DATA TO USE —
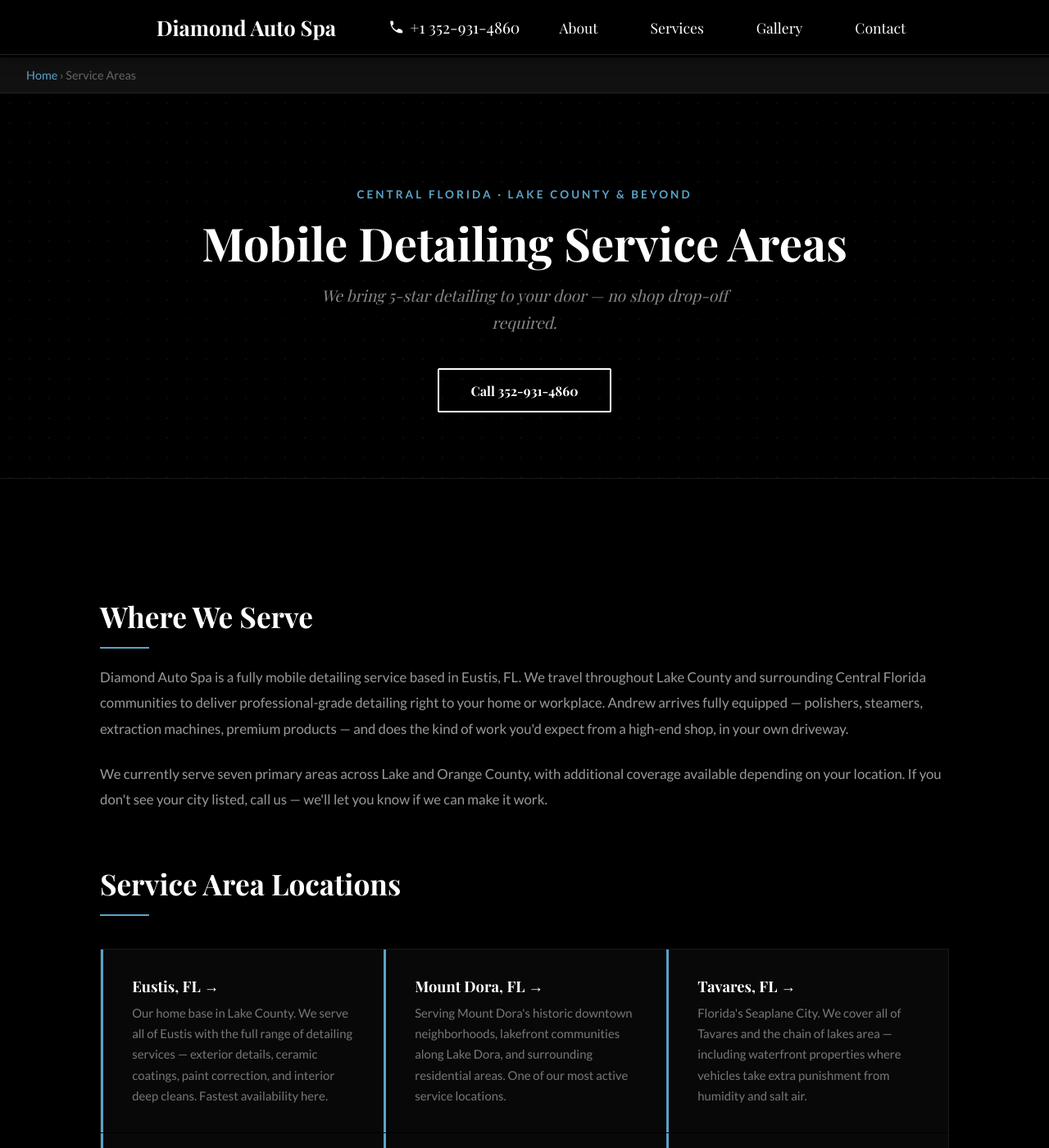
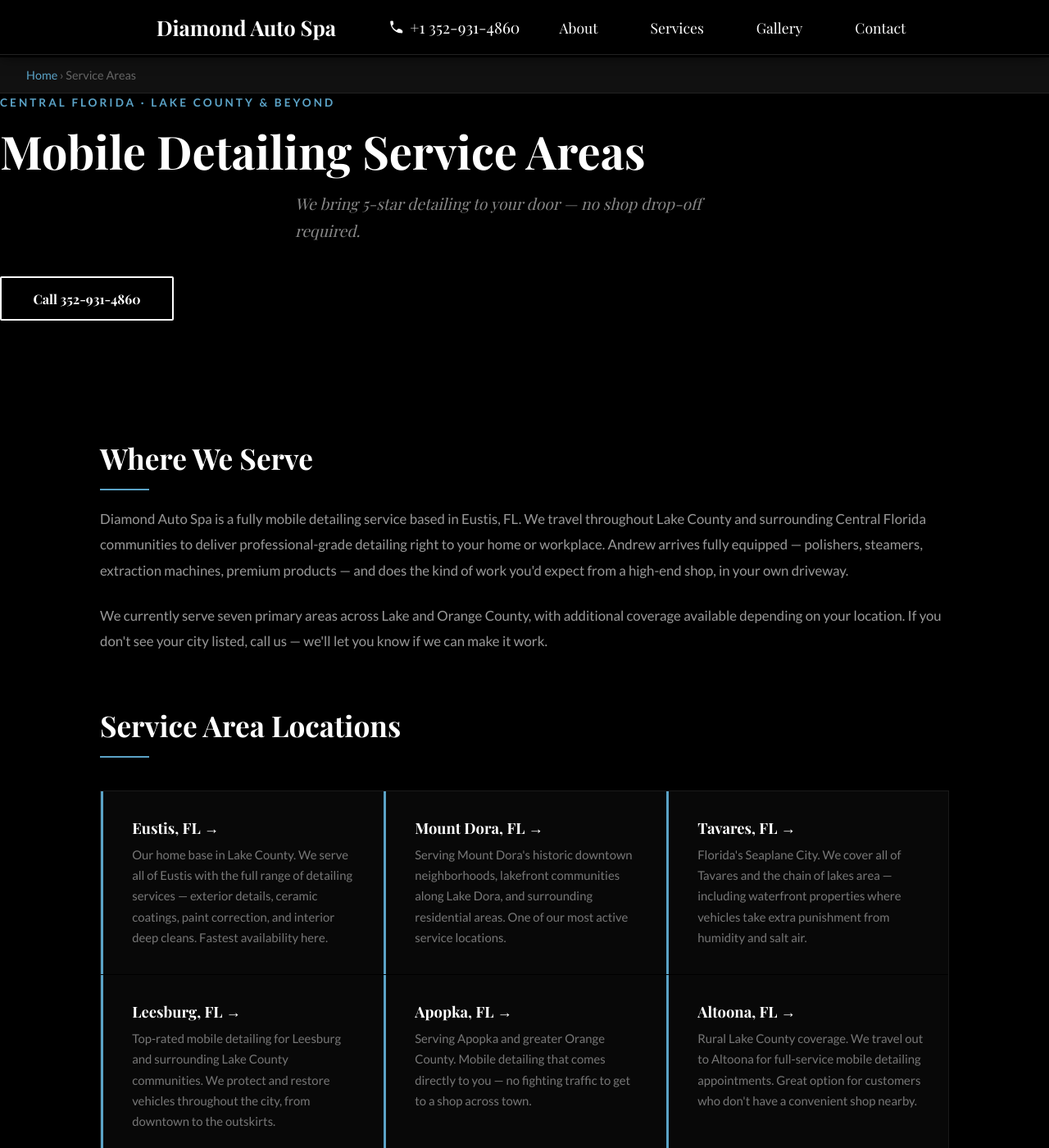
Before and after one commit to JamesBrownR/Diamond-Auto-Spa-Detailing, a Jekyll site: the page built from service-area/index.html, in a window 1280 px wide and 1400 px high. Shown: the whole window at 82% size. Built offline with Jekyll 4.4.1, drawn with Linux system fonts in a browser that asks for light colours.

Commit message:
Update areas.html

```diff
--- a/_layouts/areas.html
+++ b/_layouts/areas.html
@@ -157,28 +157,11 @@
         .breadcrumb a { color: var(--diamond-blue); text-decoration: none; }
         .breadcrumb a:hover { text-decoration: underline; }
 
-        /* ===== HERO (default — no photo) ===== */
-        .area-hero {
-            background: #000000;
-            color: #ffffff;
-            padding: 7rem 2rem 5rem;
-            text-align: center;
-            position: relative;
-            overflow: hidden;
-            border-bottom: 1px solid #1a1a1a;
-        }
 
-        .area-hero::before {
-            content: '';
-            position: absolute;
-            inset: 0;
-            background-image: radial-gradient(rgba(91,163,199,0.08) 1px, transparent 1px);
-            background-size: 24px 24px;
-        }
 
         /* Photo-hero variant — add .area-hero-bg div inside .area-hero on pages that have a photo */
         .area-hero.has-photo {
-            min-height: 520px;
+            height: 70vh;
             display: flex;
             flex-direction: column;
             align-items: center;
```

REQUIRED WORK — Using the data above, count every line that contains the word "background", then give the count and nothing more.

WRITTEN SOLUTION — 3